First Jim Rickards reported that a Swiss bank refused to deliver roughly $40 million of gold bullion to a wealthy client for 30 days, and only finally physically delivered his gold when the client brought in his lawyers and threatened to take his story to Reuters and other syndicated financial news networks.
Later in the week, James Turk reported that he is aware of another individual who has been trying to take physical possession of approximately $550,000 of silver for two months now from a Swiss bank with zero luck. Turk further elaborated that the bank has been trying to pressure the client into accepting the cash equivalent market value of the silver, rather than deliver the physical silver to the client.
In both of these cases, I presume that neither of these Swiss banks ever held allocated gold and silver for their clients … or, if they did, had then leased out the gold/silver or sold the same gold/silver to multiple clients, and thus were forced to stonewall their clients until they could secure the physical metal. Why else would a bank take 30 days to deliver something that was supposed to be sitting in a vault in an allocated account?

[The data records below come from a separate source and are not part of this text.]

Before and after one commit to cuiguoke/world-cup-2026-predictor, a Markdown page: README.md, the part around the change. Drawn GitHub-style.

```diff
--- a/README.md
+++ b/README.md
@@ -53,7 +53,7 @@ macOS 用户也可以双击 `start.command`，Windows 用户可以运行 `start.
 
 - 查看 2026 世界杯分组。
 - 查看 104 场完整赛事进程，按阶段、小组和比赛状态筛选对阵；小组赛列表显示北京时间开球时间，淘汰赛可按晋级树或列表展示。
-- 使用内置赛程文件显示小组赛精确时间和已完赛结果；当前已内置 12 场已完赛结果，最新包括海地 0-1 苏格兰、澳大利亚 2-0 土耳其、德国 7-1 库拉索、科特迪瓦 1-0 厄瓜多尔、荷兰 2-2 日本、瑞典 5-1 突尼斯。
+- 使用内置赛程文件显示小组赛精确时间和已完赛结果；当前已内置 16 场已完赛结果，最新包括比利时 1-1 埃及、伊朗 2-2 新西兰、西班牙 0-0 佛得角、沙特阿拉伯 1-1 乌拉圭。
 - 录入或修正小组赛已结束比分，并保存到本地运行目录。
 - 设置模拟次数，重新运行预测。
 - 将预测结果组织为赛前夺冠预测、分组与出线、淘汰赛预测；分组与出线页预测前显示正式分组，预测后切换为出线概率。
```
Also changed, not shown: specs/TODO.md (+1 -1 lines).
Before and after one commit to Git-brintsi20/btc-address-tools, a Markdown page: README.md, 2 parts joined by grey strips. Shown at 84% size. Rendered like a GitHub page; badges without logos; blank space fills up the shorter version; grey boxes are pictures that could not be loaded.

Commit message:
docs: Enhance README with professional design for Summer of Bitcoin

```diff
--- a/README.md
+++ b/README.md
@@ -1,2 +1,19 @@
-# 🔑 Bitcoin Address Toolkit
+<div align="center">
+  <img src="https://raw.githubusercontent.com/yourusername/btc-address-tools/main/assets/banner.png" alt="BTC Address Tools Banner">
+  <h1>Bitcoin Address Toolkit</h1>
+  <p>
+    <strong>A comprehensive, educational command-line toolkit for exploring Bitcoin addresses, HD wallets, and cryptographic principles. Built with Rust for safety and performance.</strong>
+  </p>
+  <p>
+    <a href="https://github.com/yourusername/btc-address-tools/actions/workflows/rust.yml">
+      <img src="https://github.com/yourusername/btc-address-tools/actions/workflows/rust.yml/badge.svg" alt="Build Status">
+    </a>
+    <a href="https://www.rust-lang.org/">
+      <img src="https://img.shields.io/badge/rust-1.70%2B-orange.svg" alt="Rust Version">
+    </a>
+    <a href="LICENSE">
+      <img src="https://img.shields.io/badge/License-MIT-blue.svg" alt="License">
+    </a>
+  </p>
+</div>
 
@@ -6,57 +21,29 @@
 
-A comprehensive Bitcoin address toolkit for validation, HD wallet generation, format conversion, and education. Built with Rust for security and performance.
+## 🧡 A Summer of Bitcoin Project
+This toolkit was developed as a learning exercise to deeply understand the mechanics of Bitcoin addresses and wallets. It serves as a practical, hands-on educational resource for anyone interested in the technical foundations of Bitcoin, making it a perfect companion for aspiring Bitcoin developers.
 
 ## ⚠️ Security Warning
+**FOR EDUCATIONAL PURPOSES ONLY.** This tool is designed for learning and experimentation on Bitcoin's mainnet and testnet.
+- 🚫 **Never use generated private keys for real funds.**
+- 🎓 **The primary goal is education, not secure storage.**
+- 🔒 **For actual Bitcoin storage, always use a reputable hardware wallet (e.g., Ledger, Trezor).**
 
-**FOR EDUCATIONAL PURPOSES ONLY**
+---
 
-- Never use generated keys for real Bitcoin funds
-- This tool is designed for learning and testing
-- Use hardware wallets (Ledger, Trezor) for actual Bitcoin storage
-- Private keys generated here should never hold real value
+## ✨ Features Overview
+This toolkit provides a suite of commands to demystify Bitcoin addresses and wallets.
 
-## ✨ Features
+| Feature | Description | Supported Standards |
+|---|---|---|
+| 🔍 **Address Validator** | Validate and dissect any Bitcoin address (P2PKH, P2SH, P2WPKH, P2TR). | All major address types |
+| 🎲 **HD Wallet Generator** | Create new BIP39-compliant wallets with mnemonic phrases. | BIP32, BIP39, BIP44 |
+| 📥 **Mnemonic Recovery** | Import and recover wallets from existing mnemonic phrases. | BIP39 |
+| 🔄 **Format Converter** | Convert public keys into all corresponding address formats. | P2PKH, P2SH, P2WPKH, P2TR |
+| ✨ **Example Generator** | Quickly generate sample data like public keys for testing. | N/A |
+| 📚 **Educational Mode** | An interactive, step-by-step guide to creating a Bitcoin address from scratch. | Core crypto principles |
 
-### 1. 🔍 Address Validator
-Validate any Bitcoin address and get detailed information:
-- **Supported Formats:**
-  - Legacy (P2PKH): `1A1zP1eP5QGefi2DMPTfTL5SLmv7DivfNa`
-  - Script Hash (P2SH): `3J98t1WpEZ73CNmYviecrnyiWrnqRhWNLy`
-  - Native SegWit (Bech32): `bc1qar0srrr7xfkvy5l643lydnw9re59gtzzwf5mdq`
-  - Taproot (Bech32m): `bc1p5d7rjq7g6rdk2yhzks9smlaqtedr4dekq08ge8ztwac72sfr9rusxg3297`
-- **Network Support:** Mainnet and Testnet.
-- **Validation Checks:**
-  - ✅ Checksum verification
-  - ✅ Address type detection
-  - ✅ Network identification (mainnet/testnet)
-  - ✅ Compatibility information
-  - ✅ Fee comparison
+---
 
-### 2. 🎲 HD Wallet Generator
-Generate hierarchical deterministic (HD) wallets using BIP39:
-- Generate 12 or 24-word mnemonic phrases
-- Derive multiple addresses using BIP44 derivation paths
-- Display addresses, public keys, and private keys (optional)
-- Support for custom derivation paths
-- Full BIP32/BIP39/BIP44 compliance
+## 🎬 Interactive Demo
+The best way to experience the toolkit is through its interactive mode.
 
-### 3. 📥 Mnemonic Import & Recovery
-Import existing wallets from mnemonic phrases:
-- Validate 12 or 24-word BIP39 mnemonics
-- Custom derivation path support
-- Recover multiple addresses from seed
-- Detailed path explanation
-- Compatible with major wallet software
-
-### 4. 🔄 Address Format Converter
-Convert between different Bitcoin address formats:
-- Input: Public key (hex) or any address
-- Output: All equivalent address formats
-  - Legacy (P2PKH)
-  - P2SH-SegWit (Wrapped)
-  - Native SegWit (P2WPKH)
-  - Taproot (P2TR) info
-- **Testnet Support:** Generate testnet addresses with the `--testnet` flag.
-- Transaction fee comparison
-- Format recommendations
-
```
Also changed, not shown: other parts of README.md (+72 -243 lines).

Of course, none of this is really shocking, as the two above cases merely mirror the circumstances of the 2005 class-action lawsuit against Morgan Stanley (MS) in which it told its clients it was selling them silver in allocated accounts and storing it in its vaults. However, when one of their clients, Selwyn Silberblatt, demanded physical delivery, Morgan Stanley failed to deliver, prompting the class-action lawsuit that MS eventually settled for $4.4 million.
Time after time, bankers have been caught committing likely fraud regarding the sales of gold and silver. This likely fraud extends to more than physical sales. In the futures markets, bankers have been discovered to be selling 100 ounces of paper gold for every one ounce of physical gold that actually exists in the market. With PM ETFs, it is highly likely that multiple claims exist on whatever physical gold and silver back the GLD and SLV … if any physical gold and silver even back them at all.

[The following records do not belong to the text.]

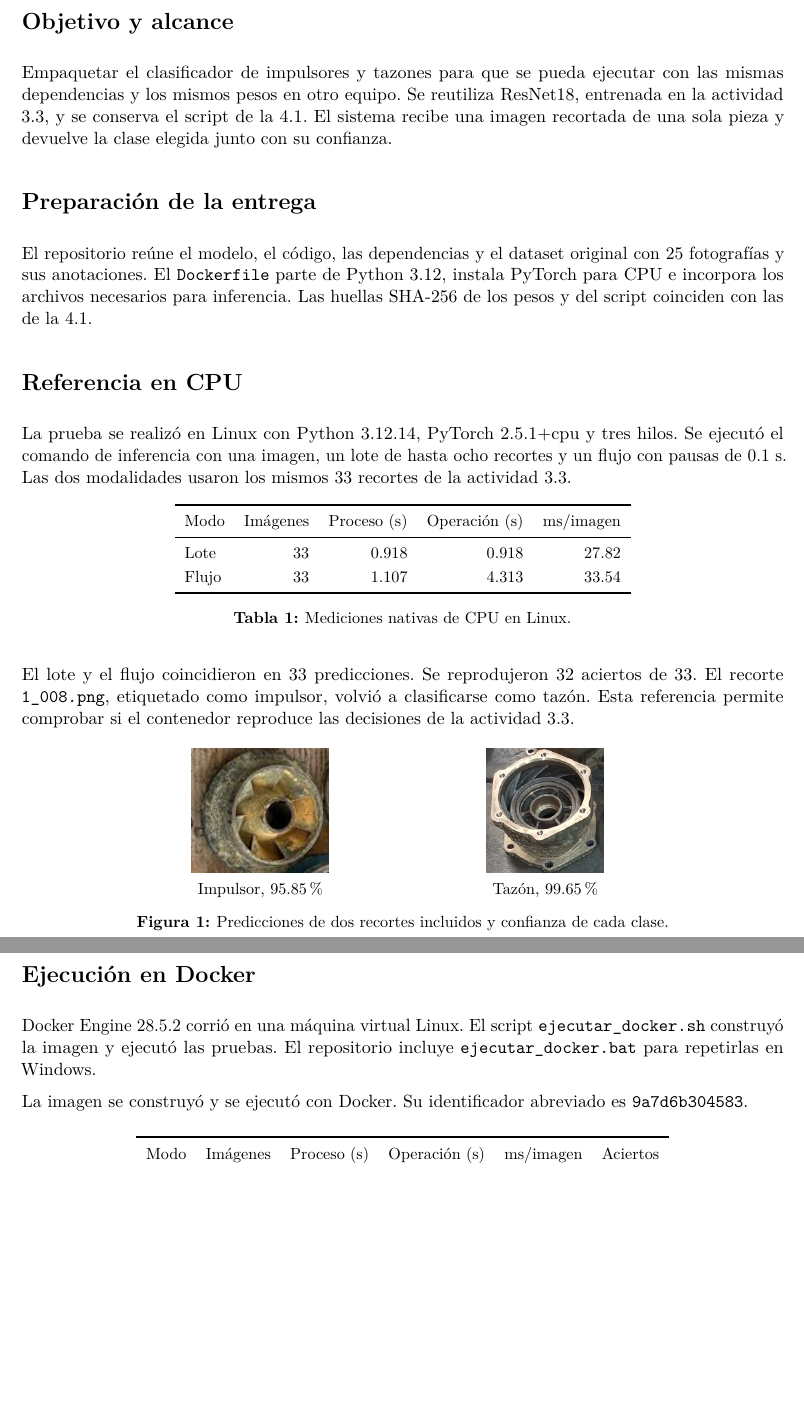
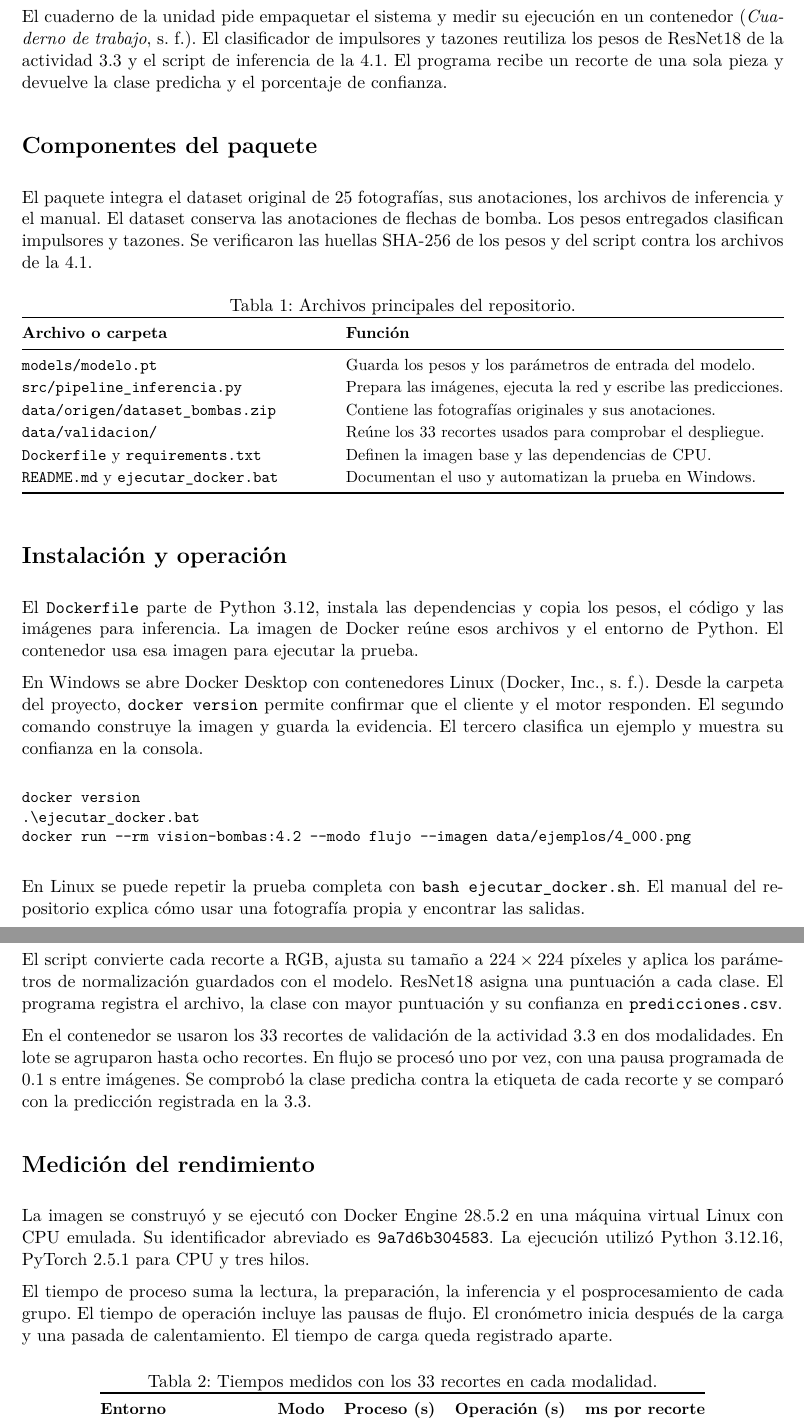
Before and after one commit to Erick5218/vision-inteligente-bombas-4-2-4-3, a LaTeX document (reporte/main.tex, which reads reporte/mediciones_docker.tex): two parts of pages 2 and 3 of 3 before the commit and two parts of pages 2 and 3 of 4 after it, joined at a grey line, cut at the place of the change, the shorter picture padded with empty space. Compiled offline with pdfLaTeX.

Commit message:
Amplía el reporte y unifica el archivo LaTeX

```diff
--- a/reporte/main.tex
+++ b/reporte/main.tex
@@ -23,12 +21,10 @@
 \newcommand{\Docente}{I.MT. Luis Alberto Espejo Ponce}
 \newcommand{\FechaEntrega}{25 de noviembre de 2026}
 \newcommand{\Lugar}{Zacapoaxtla, Puebla}
-
-\newenvironment{hangparas}[2]{\setlength{\parindent}{0pt}\setlength{\leftskip}{#1}\setlength{\parindent}{-#1}}{}
-
 \newcommand{\Actividad}{Actividades 4.2 y 4.3}
 \newcommand{\TituloActividad}{Empaquetado y despliegue del clasificador\\de impulsores y tazones}
-\newcommand*{\LigaRepositorio}{https://github.com/Erick5218/vision-inteligente-bombas-4-2-4-3}
+\newcommand{\LigaRepositorio}{https://github.com/Erick5218/vision-inteligente-bombas-4-2-4-3}
+
 \begin{document}
 \renewcommand{\tablename}{Tabla}
 \hypersetup{pageanchor=false}
@@ -78,29 +75,62 @@
 
-\section*{Objetivo y alcance}
-Empaquetar el clasificador de impulsores y tazones para que se pueda ejecutar con las mismas dependencias y los mismos pesos en otro equipo. Se reutiliza ResNet18, entrenada en la actividad 3.3, y se conserva el script de la 4.1. El sistema recibe una imagen recortada de una sola pieza y devuelve la clase elegida junto con su confianza.
+El cuaderno de la unidad pide empaquetar el sistema y medir su ejecución en un contenedor (\textit{Cuaderno de trabajo}, s. f.). El clasificador de impulsores y tazones reutiliza los pesos de ResNet18 de la actividad 3.3 y el script de inferencia de la 4.1. El programa recibe un recorte de una sola pieza y devuelve la clase predicha y el porcentaje de confianza.
 
-\section*{Preparación de la entrega}
-El repositorio reúne el modelo, el código, las dependencias y el dataset original con 25 fotografías y sus anotaciones. El \texttt{Dockerfile} parte de Python 3.12, instala PyTorch para CPU e incorpora los archivos necesarios para inferencia. Las huellas SHA-256 de los pesos y del script coinciden con las de la 4.1.
+\section*{Componentes del paquete}
 
-\section*{Referencia en CPU}
-La prueba se realizó en Linux con Python 3.12.14, PyTorch 2.5.1+cpu y tres hilos. Se ejecutó el comando de inferencia con una imagen, un lote de hasta ocho recortes y un flujo con pausas de 0.1 s. Las dos modalidades usaron los mismos 33 recortes de la actividad 3.3.
+El paquete integra el dataset original de 25 fotografías, sus anotaciones, los archivos de inferencia y el manual. El dataset conserva las anotaciones de flechas de bomba. Los pesos entregados clasifican impulsores y tazones. Se verificaron las huellas SHA-256 de los pesos y del script contra los archivos de la 4.1.
 
-\begin{table}[H]\centering\small
-\begin{tabular}{lrrrr}\toprule
-Modo & Imágenes & Proceso (s) & Operación (s) & ms/imagen \\\midrule
-Lote & 33 & 0.918 & 0.918 & 27.82 \\
-Flujo & 33 & 1.107 & 4.313 & 33.54 \\
-\bottomrule\end{tabular}
-\caption{Mediciones nativas de CPU en Linux.}
+\begin{table}[htbp]
+\centering
+\small
+\caption{Archivos principales del repositorio.}
+\begin{tabularx}{\linewidth}{@{}>{\raggedright\arraybackslash}p{0.40\linewidth}X@{}}
+\toprule
+\textbf{Archivo o carpeta} & \textbf{Función} \\
+\midrule
+\texttt{models/modelo.pt} & Guarda los pesos y los parámetros de entrada del modelo. \\
+\texttt{src/pipeline\_inferencia.py} & Prepara las imágenes, ejecuta la red y escribe las predicciones. \\
+\texttt{data/origen/dataset\_bombas.zip} & Contiene las fotografías originales y sus anotaciones. \\
+\texttt{data/validacion/} & Reúne los 33 recortes usados para comprobar el despliegue. \\
+\texttt{Dockerfile} y \texttt{requirements.txt} & Definen la imagen base y las dependencias de CPU. \\
+\texttt{README.md} y \texttt{ejecutar\_docker.bat} & Documentan el uso y automatizan la prueba en Windows. \\
+\bottomrule
+\end{tabularx}
 \end{table}
 
-El lote y el flujo coincidieron en 33 predicciones. Se reprodujeron 32 aciertos de 33. El recorte \texttt{1\_008.png}, etiquetado como impulsor, volvió a clasificarse como tazón. Esta referencia permite comprobar si el contenedor reproduce las decisiones de la actividad 3.3.
+\section*{Instalación y operación}
 
-\begin{figure}[H]\centering
-\begin{minipage}{0.35\linewidth}\centering
-\includegraphics[height=27mm,width=44mm,keepaspectratio]{assets/4_000.png}\par
-{\small Impulsor, 95.85\%}
-\end{minipage}\hspace{4mm}%
-\begin{minipage}{0.35\linewidth}\centering
-\includegraphics[height=27mm,width=44mm,keepaspectratio]{assets/22_006.png}\par
-{\small Tazón, 99.65\%}
+El \texttt{Dockerfile} parte de Python 3.12, instala las dependencias y copia los pesos, el código y las imágenes para inferencia. La imagen de Docker reúne esos archivos y el entorno de Python. El contenedor usa esa imagen para ejecutar la prueba.
+
+En Windows se abre Docker Desktop con contenedores Linux (Docker, Inc., s. f.). Desde la carpeta del proyecto, \texttt{docker version} permite confirmar que el cliente y el motor responden. El segundo comando construye la imagen y guarda la evidencia. El tercero clasifica un ejemplo y muestra su confianza en la consola.
+
+{\small
+\begin{verbatim}
+docker version
+.\ejecutar_docker.bat
+docker run --rm vision-bombas:4.2 --modo flujo --imagen data/ejemplos/4_000.png
+\end{verbatim}
+}
+
+En Linux se puede repetir la prueba completa con \texttt{bash ejecutar\_docker.sh}. El manual del repositorio explica cómo usar una fotografía propia y encontrar las salidas.
+
+\clearpage
+\section*{Procedimiento de validación}
+
+El script convierte cada recorte a RGB, ajusta su tamaño a \(224 \times 224\) píxeles y aplica los parámetros de normalización guardados con el modelo. ResNet18 asigna una puntuación a cada clase. El programa registra el archivo, la clase con mayor puntuación y su confianza en \texttt{predicciones.csv}.
+
+En el contenedor se usaron los 33 recortes de validación de la actividad 3.3 en dos modalidades. En lote se agruparon hasta ocho recortes. En flujo se procesó uno por vez, con una pausa programada de 0.1 s entre imágenes. Se comprobó la clase predicha contra la etiqueta de cada recorte y se comparó con la predicción registrada en la 3.3.
+
+\section*{Medición del rendimiento}
+
+La imagen se construyó y se ejecutó con Docker Engine 28.5.2 en una máquina virtual Linux con CPU emulada. Su identificador abreviado es \texttt{9a7d6b304583}. La ejecución utilizó Python 3.12.16, PyTorch 2.5.1 para CPU y tres hilos.
+
+El tiempo de proceso suma la lectura, la preparación, la inferencia y el posprocesamiento de cada grupo. El tiempo de operación incluye las pausas de flujo. El cronómetro inicia después de la carga y una pasada de calentamiento. El tiempo de carga queda registrado aparte.
+
+\begin{table}[htbp]
+\centering
+\small
+\caption{Tiempos medidos con los 33 recortes en cada modalidad.}
+\begin{tabular}{@{}llrrr@{}}
+\toprule
+\textbf{Entorno} & \textbf{Modo} & \textbf{Proceso (s)} & \textbf{Operación (s)} & \textbf{ms por recorte} \\
+\midrule
@@ -107,9 +186,4 @@
 \end{minipage}
-\caption{Predicciones de dos recortes incluidos y confianza de cada clase.}
+\caption{Predicciones en Docker para dos recortes de validación y la fotografía externa.}
 \end{figure}
 
-\clearpage
-\section*{Ejecución en Docker}
-Docker Engine 28.5.2 corrió en una máquina virtual Linux. El script
-\texttt{ejecutar\_docker.sh} construyó la imagen y ejecutó las pruebas. El
-repositorio incluye \texttt{ejecutar\_docker.bat} para repetirlas en Windows.
@@ -146,3 +212,4 @@
 Matt. (2009). \textit{Well pump with impeller} [Fotografía]. Wikimedia Commons. \url{https://commons.wikimedia.org/wiki/File:Well_Pump_with_impeller.JPG}\par
-\end{hangparas}
+}
+
 \end{document}
--- a/reporte/mediciones_docker.tex
+++ /dev/null
@@ -1,4 +0,0 @@
-La imagen se construyó y se ejecutó con Docker. Su identificador abreviado es \texttt{9a7d6b304583}.
-\begin{center}\small
-\begin{tabular}{lrrrrr}\toprule
-Modo & Imágenes & Proceso (s) & Operación (s) & ms/imagen & Aciertos \\\midrule
```
Also changed, not shown: evidencia_docker/LEEME.md (+1 -1 lines), README.md, reporte/Reporte_Actividades_4_2_4_3.pdf, reporte/main.tex (100 more changed lines), reporte/mediciones_docker.tex (5 more changed lines).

In addition, it’s not just banks you have to worry about these days. The incidence of counterfeit gold coins and silver coins is on the rise, along with the recent steep rise in gold and silver prices. The Financial Times recently reported [subscription required] that a wave of hard-to-detect counterfeit gold coins is now coming out of China.
Say goodbye to the days of gold-plated tungsten, and say hello to a more complex counterfeit gold alloy consisting of 51% gold mixed with osmium, iridium, ruthenium, copper, nickel, iron, and rhodium. Tungsten is a hard, brittle grey metal that has the same density as gold but none of gold’s characteristic softness. The new fake gold apparently not only has a density similar to the real thing, but also has a near-identical softness and color — qualities that suggest that metalsmiths with an extensive knowledge of metallurgy are producing the new fakes. In fact, Haywood Cheung, president of the Chinese Gold & Silver Exchange Society, Hong Kong’s century-old bullion exchange, said goldsmiths and jewelers in Hong Kong had recently been duped into buying between 200 and 2,000 ounces of the new fake gold.
In conclusion, if you want to ensure that you actually possess real physical gold and real physical silver, take two steps:
1.Never entrust a bank to hold your physical gold and silver, or you may end up sitting on a vault full of nothing but air.
2.When you buy from an independent dealer, perform your due diligence to avoid purchasing fakes.
About the author:
J.S. Kim is the Managing Director & Chief Investment Strategist of SmartKnowledgeU™, a financial and research consulting company that offers hard-hitting investment guidance to help investors prosper during the ongoing and continuing global financial meltdown. Since the launch of the SmartKnowledgeU Crisis Investment Opportunities newsletter on June 15, 2007, as of May 12, 2010, it has respectively outperformed the Australian ASX 200, the UK FTSE 100 & the US S&P 500 by 304.41%, 300.89%, and 296.87%. For more information, please visit http://smartknowledgeu.com